Oftentimes, music sits in the background. It plays, and we listen — but not really.

Sometimes, that’s where it belongs. While it may not seem in the background (frat grooves tend toward the rambunctious side), 2 a.m. party tunes certainly don’t take the forefront of our minds. Take Ke$ha, for instance. The only discernible impact of her 2012 release “Timber” is a mysteriously intense desire to jump up and down repeatedly. Jason Derulo contemplates how women “fit all that in them jeans,” and the Spice Girls announce that they “really really wanna zig a zig aaah.” What is zig-a-zigging, anyway? No clue, but the beat is fun and the melody is catchy, so we dance.

Don’t get me wrong — I love the latest pop. And it’s no secret that college life is stressful. With packed schedules, tough academics and social lives, sometimes the only thing we want is to “Wiggle, Wiggle, Wiggle.” The Top 40 has flashy percussion and singable lines, and it’s just what we need. That’s what it’s there for: entertainment.

And then, out of nowhere, some songs hit you square on.

The first time I heard Macklemore’s 2012 single “Same Love,” I was pulling into an H.E.B. parking lot.

“America the brave still fears what we don’t know.”

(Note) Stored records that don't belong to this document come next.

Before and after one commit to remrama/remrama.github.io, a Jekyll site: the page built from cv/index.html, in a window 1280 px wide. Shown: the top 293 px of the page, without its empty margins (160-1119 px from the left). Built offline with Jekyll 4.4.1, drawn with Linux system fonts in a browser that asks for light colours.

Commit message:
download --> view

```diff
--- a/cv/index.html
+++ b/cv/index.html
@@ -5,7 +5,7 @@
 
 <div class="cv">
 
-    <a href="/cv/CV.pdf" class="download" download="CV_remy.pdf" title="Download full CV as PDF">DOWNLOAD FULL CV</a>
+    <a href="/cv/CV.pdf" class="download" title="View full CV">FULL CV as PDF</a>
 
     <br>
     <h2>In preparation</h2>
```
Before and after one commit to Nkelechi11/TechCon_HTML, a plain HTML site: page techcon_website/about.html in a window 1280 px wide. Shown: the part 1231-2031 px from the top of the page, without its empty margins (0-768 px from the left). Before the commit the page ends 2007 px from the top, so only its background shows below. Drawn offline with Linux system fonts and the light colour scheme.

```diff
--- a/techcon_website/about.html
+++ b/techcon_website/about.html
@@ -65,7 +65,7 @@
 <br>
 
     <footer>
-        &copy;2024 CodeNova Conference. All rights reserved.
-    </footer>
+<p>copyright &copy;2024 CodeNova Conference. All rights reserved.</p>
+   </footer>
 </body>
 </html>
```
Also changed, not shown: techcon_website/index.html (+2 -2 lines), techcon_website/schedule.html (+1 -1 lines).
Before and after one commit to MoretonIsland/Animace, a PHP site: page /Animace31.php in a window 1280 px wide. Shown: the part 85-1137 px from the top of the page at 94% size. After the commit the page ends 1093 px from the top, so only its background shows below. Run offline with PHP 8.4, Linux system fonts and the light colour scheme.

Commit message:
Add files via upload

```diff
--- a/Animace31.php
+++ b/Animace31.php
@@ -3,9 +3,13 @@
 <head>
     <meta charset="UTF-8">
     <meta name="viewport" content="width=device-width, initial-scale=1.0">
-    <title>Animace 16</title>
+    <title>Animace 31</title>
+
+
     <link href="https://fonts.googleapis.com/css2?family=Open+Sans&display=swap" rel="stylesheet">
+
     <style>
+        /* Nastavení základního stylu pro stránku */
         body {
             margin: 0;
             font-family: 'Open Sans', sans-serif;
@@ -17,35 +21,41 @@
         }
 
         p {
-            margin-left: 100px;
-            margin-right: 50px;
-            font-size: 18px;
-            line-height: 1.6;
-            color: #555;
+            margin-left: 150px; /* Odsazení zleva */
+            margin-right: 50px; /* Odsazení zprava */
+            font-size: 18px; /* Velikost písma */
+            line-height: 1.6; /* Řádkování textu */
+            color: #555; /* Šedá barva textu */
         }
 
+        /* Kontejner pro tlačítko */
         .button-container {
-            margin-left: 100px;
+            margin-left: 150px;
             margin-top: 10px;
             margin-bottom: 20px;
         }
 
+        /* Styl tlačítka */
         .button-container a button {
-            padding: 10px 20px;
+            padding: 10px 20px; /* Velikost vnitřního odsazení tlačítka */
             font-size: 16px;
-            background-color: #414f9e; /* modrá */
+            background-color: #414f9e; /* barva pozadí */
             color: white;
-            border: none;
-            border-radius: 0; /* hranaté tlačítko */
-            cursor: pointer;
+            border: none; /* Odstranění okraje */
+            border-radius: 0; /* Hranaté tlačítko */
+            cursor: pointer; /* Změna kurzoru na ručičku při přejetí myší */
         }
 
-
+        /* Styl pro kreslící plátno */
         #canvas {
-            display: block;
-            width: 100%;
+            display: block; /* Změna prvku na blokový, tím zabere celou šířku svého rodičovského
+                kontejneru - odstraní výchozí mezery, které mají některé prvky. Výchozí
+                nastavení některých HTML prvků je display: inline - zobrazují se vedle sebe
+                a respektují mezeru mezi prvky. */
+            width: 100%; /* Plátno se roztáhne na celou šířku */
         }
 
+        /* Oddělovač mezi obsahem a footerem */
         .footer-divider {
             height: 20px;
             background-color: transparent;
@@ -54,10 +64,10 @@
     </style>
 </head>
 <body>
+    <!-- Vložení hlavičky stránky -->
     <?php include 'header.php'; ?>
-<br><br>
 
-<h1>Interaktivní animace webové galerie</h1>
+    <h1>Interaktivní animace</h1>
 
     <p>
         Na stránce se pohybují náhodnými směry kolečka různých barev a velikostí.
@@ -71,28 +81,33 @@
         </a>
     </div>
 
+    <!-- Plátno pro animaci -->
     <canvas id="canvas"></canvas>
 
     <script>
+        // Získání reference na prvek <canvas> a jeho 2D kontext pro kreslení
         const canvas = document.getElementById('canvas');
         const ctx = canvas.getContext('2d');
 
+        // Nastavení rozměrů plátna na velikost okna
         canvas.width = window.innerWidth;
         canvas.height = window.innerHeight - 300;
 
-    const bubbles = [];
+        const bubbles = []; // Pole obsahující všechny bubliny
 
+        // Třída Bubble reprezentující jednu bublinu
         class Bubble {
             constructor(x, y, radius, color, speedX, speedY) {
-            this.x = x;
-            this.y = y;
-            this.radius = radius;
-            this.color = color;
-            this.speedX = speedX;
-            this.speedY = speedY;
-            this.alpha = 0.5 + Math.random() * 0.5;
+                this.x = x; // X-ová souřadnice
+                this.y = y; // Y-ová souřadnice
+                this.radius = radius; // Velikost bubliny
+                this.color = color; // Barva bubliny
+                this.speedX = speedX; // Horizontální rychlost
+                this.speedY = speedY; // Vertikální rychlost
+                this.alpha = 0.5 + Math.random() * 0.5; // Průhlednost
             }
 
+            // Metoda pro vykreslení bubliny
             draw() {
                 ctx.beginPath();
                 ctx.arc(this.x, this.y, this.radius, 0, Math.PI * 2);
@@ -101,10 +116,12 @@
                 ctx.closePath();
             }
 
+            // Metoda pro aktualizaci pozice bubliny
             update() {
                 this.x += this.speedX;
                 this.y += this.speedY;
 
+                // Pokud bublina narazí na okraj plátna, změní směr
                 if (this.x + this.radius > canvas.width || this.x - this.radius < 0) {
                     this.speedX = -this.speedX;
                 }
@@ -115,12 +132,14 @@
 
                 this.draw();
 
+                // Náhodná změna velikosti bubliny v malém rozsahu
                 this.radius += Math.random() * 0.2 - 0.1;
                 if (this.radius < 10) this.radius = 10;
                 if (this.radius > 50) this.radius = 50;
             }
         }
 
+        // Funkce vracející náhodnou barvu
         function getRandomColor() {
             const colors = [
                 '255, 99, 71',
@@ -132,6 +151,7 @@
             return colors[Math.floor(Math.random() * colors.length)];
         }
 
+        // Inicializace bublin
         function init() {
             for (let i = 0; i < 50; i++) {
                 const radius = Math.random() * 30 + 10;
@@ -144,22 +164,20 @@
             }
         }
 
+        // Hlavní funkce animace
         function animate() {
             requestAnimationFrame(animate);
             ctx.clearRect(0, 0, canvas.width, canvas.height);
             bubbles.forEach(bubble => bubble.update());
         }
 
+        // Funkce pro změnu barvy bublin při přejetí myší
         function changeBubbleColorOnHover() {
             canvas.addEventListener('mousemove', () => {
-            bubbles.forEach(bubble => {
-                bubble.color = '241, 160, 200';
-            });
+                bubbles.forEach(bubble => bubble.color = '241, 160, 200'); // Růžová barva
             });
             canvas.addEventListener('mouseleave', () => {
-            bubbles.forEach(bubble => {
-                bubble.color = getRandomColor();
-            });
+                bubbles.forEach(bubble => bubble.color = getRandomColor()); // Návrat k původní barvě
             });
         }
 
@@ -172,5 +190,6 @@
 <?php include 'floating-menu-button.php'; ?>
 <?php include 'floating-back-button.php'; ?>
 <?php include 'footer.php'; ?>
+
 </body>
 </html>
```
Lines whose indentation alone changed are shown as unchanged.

I’m stuck — transfixed. I sit in my car, pulled between the painted yellow lines, listening. Macklemore has caught me off guard. It’s a simple sentence, yet the potency is overwhelming. There is a beautiful juxtaposition to the work — gentle piano, soft drum, mellow vocals against scathing words. “Have you read the YouTube comments lately?” Macklemore asks. “The holy water that you soak in has been poisoned,” he warns. “Press play, don’t press pause,” he commands. His words sting with truth.

“Same Love” criticizes public social norms and questions the righteousness of our morals. The lyrics impress on us to act. Macklemore doesn’t zig-a-zig with the Spice Girls or question female curvature with Mr. Derulo. He sends us a message.

Two years later, Hozier shocks pop culture with his 2014 release “Take Me to Church.” The sound is as enticing as any chart-climbing hit; the lyrics, however, define it as more. “Every Sunday’s getting more bleak / a fresh poison each week,” Hozier sings. We hardly recognize the bitterness beneath the rhyming parallelism. “I’ll worship like a dog at the shrine of your lies” — and we hear it again: a sharp religious criticism masked by a groovy beat and strong vocals. Low piano backs accusations of “poisonous” corruption. Denunciation of religious deceit spills over tapping percussion.

It is this meaningful quality that makes “Same Love” and “Take Me to Church” more than background music. They are not meant for late night dances or for the bar on the corner. These songs stop small talk. They make you hush your friends and turn up the volume. They make you sit extra long in the grocery store parking lot because Macklemore is speaking, and you certainly aren’t about to leave.

Macklemore and Hozier are not alone. Artists across the world challenge us with their works. Nina Simone requested freedom in 1967, wishing to “break all the chains holding me.” John Lennon called for a new world in 1971, directing us to “Imagine all the people, living life in peace.” It’s the difference between Carly Rae Jepson’s “Call Me Maybe” and a call to action. Some songs sing — not to make you jump up and squeal, but to make you stand up and speak.

Leave a comment

Your email address will not be published.